#5SmartReads - August 9, 2022
Hitha on inflation, reconciliation, and the long history of brain rot fears
If you’re finding it difficult to get a proper gauge of the economy and inflation, well, you’re not alone.
KCM’s interview with Cecila Rouse, the chair of the Council of Economic Advisers, answered a lot of my questions on the basics of some of these terms that are thrown about, where we’re at, and where we expect to go when it comes to inflation, gas prices, cost of living, and student loan debt.
A quick Google search of Rouse’s name led me to interviews she granted to a wide variety of publications with high engagement - The Black Wall Street Times, Fortune’s The Broadsheet as well as Katie Couric Media) and it’s consistent with this administration’s different press strategy of engaging with smaller outlets with strong readership and engagement more than the major media companies (whose reporting does often skew towards the more sensational, as to earn clicks and time on site/viewed).
Not only do I find a kinship in their strategy (it’s been my own here at #5SmartReads), but maybe it also means we could get our own interview with a member of this administration? Maybe?
Manifesting/plotting a way to make it so…
Zawe Ashton Is Manifesting Her Future (Thrillist)
Speaking of manifesting, one could say Zawe Ashton has done just that with her career (along with a ton of hard work perfecting her craft and thickening her skin to deal with a lot of rejection).
And we love to see it and see Zawe on stage and on the screen - right now in Mr. Malcom’s List (which is available to stream and is EXCELLENT), and soon in The Marvels (which can’t come soon enough).
Did I also mention that she’s engaged to fellow Marvel star Tom Hiddleston and expecting their first baby, and dealing with the press onslaught that comes with that? Zawe has a much cooler head about her when dealing with all of that - and life in general.
“"Maybe me a few years ago would have said something different, but I don't feel like I have to do anything," she tells me. "And we're having really important conversations that will help us out of very, very disturbing times about women and their own power and autonomy over their own bodies. That can also be a mindset. So I feel very autonomous in myself at this point in my life." If she can make some kind of statement by appearing pregnant on a red carpet, she will.”
How the Senate Strategy Known as Budget Reconciliation Works (Washington Post)
If you wonder, every year when a reconciliation bill comes to the floor in the Senate, just exactly what it is…well, I have the answers for you.
Rather, the Washington Post does.
This smart primer answers all your questions, from why a Senate typically requires 60 votes (it’s actually a vote to end debate and file cloture on the bill - the bill itself only requires a simple majority), to what is budget reconciliation and the history of this certain type of bill, and when it can and cannot be used to the frustration of both parties and moreso, the American people.
It’s a quick read, but a very valuable one.
This one is NOT a quick read, nor an easy one (I had to read it a few times to really comprehend it). But it’s very, very smart, given that much of my media preferences falls under the ‘trashy’ description and I have no qualms or concerns about it.

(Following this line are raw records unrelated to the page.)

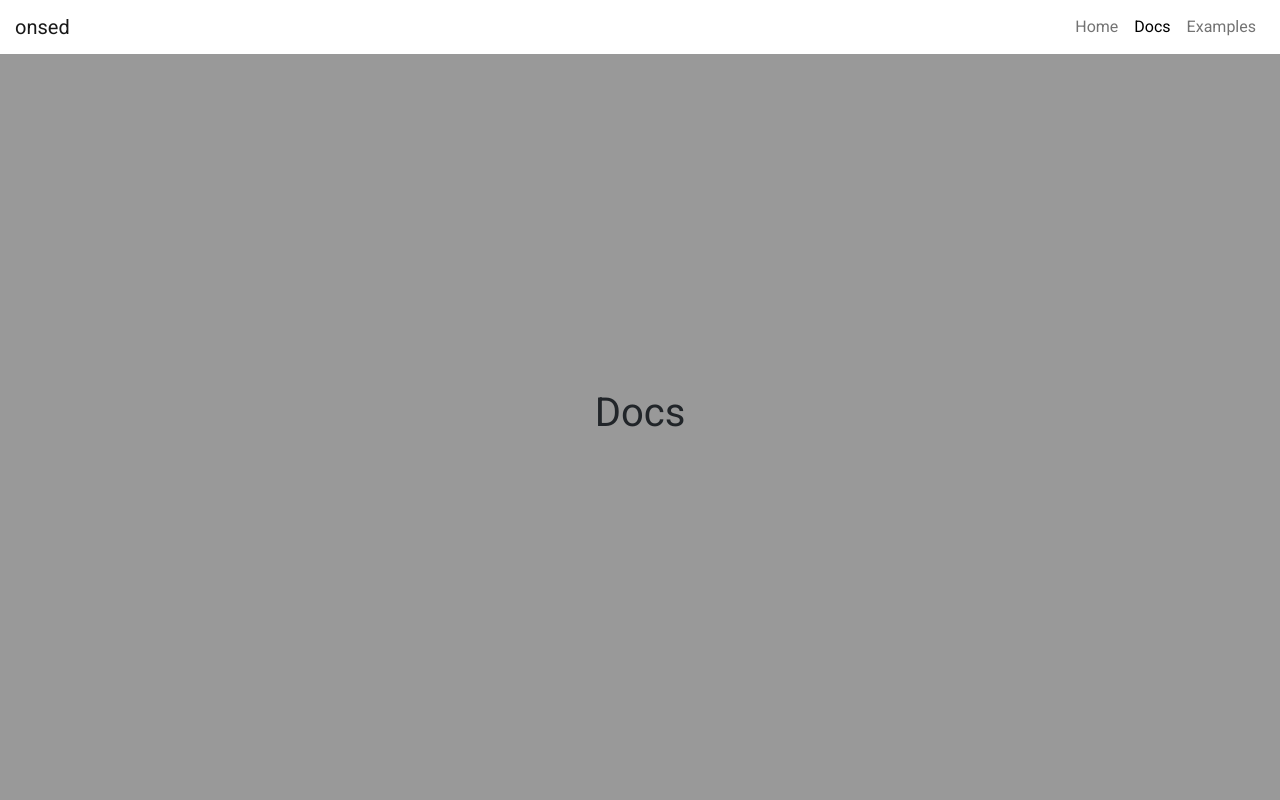
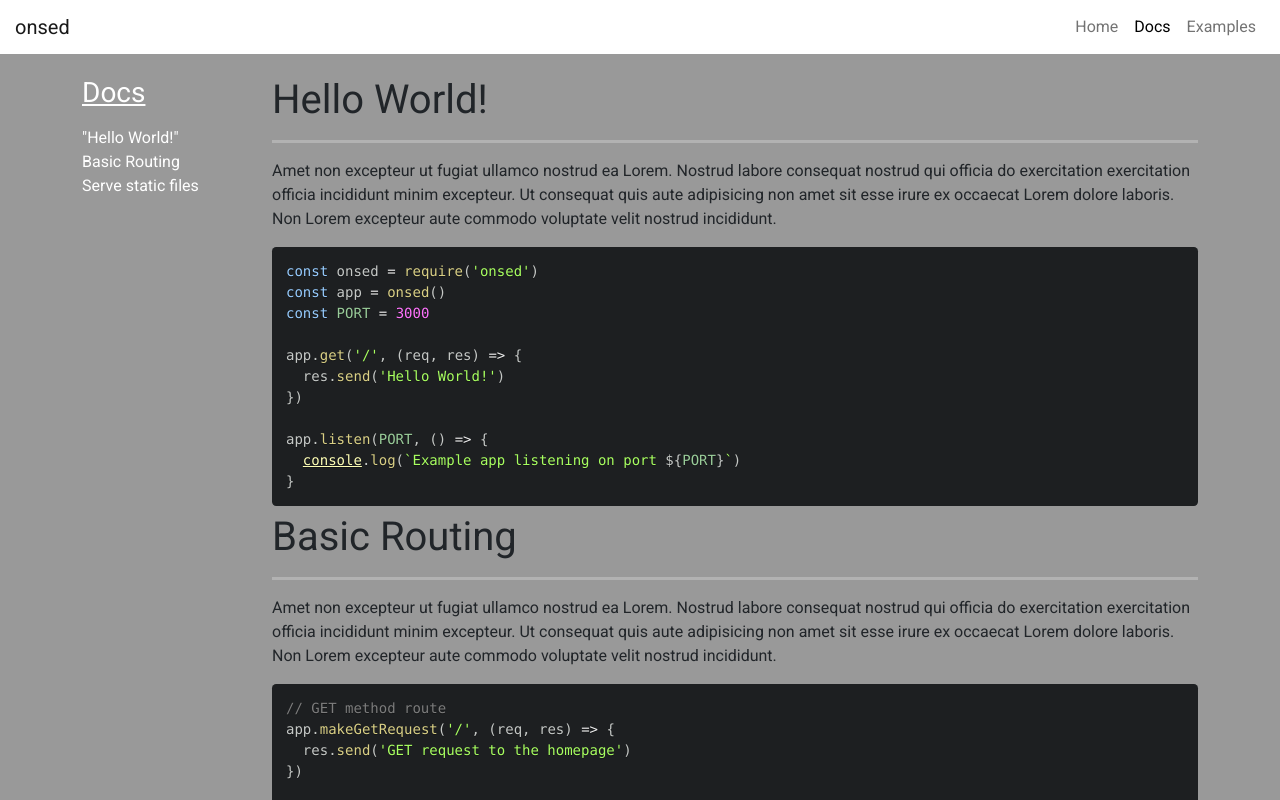
Before and after one commit to TylerM2230/codeday-project-2022, a React app in the folder public-site/: page /docs in a window 1280 px wide. Shown: the top 800 px of the page. Built offline with nearby package versions, Linux system fonts and the light colour scheme.

Commit message:
add docs page

```diff
--- a/package.json
+++ b/package.json
@@ -8,7 +8,7 @@
     "framework",
     "public-site"
   ],
-  "scripts" : {
+  "scripts": {
     "heroku-postbuild": "yarn workspace public-site build",
     "start": "yarn workspace public-site start"
   }
--- a/public-site/package.json
+++ b/public-site/package.json
@@ -51,6 +51,7 @@
     "react-dom": "^18.2.0",
     "react-refresh": "^0.11.0",
     "react-router-dom": "^6.3.0",
+    "react-syntax-highlighter": "^15.5.0",
     "resolve": "^1.20.0",
     "resolve-url-loader": "^4.0.0",
     "sass-loader": "^12.3.0",
--- a/public-site/src/client/App.js
+++ b/public-site/src/client/App.js
@@ -1,7 +1,7 @@
 import React from "react";
 import { BrowserRouter as Router, Route, Routes } from "react-router-dom";
 
-import Docs from "./pages/Docs";
+import Docs from "./pages/docs/Docs";
 import Examples from "./pages/Examples";
 import Home from "./pages/Home";
 
--- /dev/null
+++ b/public-site/src/client/components/infopage/Infopage.js
@@ -0,0 +1,5 @@
+import React from "react";
+
+const Infopage = () => {};
+
+export default Infopage;
--- a/public-site/src/client/pages/Docs.js
+++ /dev/null
@@ -1,12 +0,0 @@
-import React from "react";
-const Docs = () => {
-  return (
-    <div className="container">
-      <h1 className="text-center" style={{ paddingTop: "30%" }}>
-        Docs
-      </h1>
-    </div>
-  );
-};
-
-export default Docs;
--- /dev/null
+++ b/public-site/src/client/pages/docs/Docs.css
@@ -0,0 +1,39 @@
+ul{
+    color:white
+}
+
+li:hover{
+    color: black;
+}
+
+hr{
+    background: white;
+    color: white;
+    borderColor : white;
+    height : 3px;
+}
+
+h3 p u {
+    color: white;
+    margin-bottom: 0;
+}
+
+
+
+/* STYLING SCROLLBAR */
+
+::-webkit-scrollbar {
+    width: 1vw; /* THIS WILL RESET THE DEFAULT SCORLLBAR STYLING */
+  }
+
+  /* TO STYLE THE SCROLLBAR TRACK */
+  ::-webkit-scrollbar-track {
+    background-color: black; /* THIS WILL SET THE COLOR OF THE SCROLLBAR TRACK */
+  }
+
+  /* TO STYLE THE SCROLLBAR THUMB */
+  ::-webkit-scrollbar-thumb {
+    background-color: gray;
+    border: 0.3vw solid black;
+    border-radius: 5vw;
+  }
--- /dev/null
+++ b/public-site/src/client/pages/docs/Docs.js
@@ -0,0 +1,95 @@
+import React from "react";
+import { PrismLight as SyntaxHighlighter } from "react-syntax-highlighter";
+import { atomDark } from "react-syntax-highlighter/dist/esm/styles/prism";
+import "./Docs.css";
+
+const Docs = () => {
+  return (
+    <div className="container">
+      <div className="row" style={{ paddingTop: "2%" }}>
+        <div className="col-sm-2">
+          <h3>
+            <p>
+              <u>Docs</u>
+            </p>
+          </h3>
+          <ul className="list-unstyled">
+            <li>"Hello World!"</li>
+            <li>Basic Routing</li>
+            <li>Serve static files</li>
+          </ul>
+        </div>
+        <div className="col">
+          <h1>Hello World!</h1>
+          <hr />
+          <p>
+            Amet non excepteur ut fugiat ullamco nostrud ea Lorem. Nostrud
+            labore consequat nostrud qui officia do exercitation exercitation
+            officia incididunt minim excepteur. Ut consequat quis aute
+            adipisicing non amet sit esse irure ex occaecat Lorem dolore
+            laboris. Non Lorem excepteur aute commodo voluptate velit nostrud
+            incididunt.
+          </p>
+          <SyntaxHighlighter
+            language="javascript"
+            style={atomDark}
+          >{`const onsed = require('onsed')
+const app = onsed()
+const PORT = 3000
+
+app.get('/', (req, res) => {
+  res.send('Hello World!')
+})
+
+app.listen(PORT, () => {
+  console.log(\`Example app listening on port \${PORT}\`)
+}`}</SyntaxHighlighter>
+          <h1>Basic Routing</h1>
+          <hr />
+          <p>
+            Amet non excepteur ut fugiat ullamco nostrud ea Lorem. Nostrud
+            labore consequat nostrud qui officia do exercitation exercitation
+            officia incididunt minim excepteur. Ut consequat quis aute
+            adipisicing non amet sit esse irure ex occaecat Lorem dolore
+            laboris. Non Lorem excepteur aute commodo voluptate velit nostrud
+            incididunt.
+          </p>
+          <SyntaxHighlighter
+            language="javascript"
+            style={atomDark}
+          >{`// GET method route
+app.makeGetRequest('/', (req, res) => {
+  res.send('GET request to the homepage')
+})
+
+// POST method route
+app.makePostRequest('/', (req, res) => {
+  res.send('POST request to the homepage')
+})
+
+// PUT method route
+app.makePutRequest('/', (req, res) => {
+  res.send('PUT request to the homepage')
+})
+
+// DELETE method route
+app.makeDeleteRequest('/', (req, res) => {
+  res.send('DELETE request to the homepage')
+})  `}</SyntaxHighlighter>
+          <h1>Serve static files</h1>
+          <hr />
+          <p>
+            Amet non excepteur ut fugiat ullamco nostrud ea Lorem. Nostrud
+            labore consequat nostrud qui officia do exercitation exercitation
+            officia incididunt minim excepteur. Ut consequat quis aute
+            adipisicing non amet sit esse irure ex occaecat Lorem dolore
+            laboris. Non Lorem excepteur aute commodo voluptate velit nostrud
+            incididunt.
+          </p>
+        </div>
+      </div>
+    </div>
+  );
+};
+
+export default Docs;
```
Also changed, not shown: 2 other files (tests, documents, lock files or other folders).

My parents, however, relentlessly judge me for it and believe it has and will brainwash me. Me? I find it to be the only kind of media that will help my Energizer Bunny of a brain to actually stop and rest.
I digress. This piece is less about the impact of trashy media actually rotting your brain, but more about how this fear has been well-documented over a number of centuries. That this narrative has persisted through different forms of media, the Industrial Revolution and other advancements that have transformed our lives and content itself is pretty insane.
This is quite an academic read, so save it when you have the time and the mental capacity to read through it (and maybe read it again and again). But I found it fascinating, and even more validated that everyone should enjoy what they enjoy with their fullest passion, and to keep our more critical opinions to ourselves to not ruin someone else’s pleasure.
Sustainability in the modern space industry seems to be an oxymoron (and perhaps it is, with the advent of space tourism when billions in this planet fail to have their basic needs met).
It is, however, NASA’s priority with the Artemis program. The program’s goal is not just to make history by landing the first woman and non-white person on the moon, but to establish a long-term presence (a la For All Mankind - a phenomenal show on Apple TV+) and to set us up for more manned spaceflights in our solar system.
But first, the moon. And sustainability.
I will let this article explain it in further detail, but it has me even more excited and back on my space book obsession. Is it time to re-read the Lady Astronaut series again? I think so.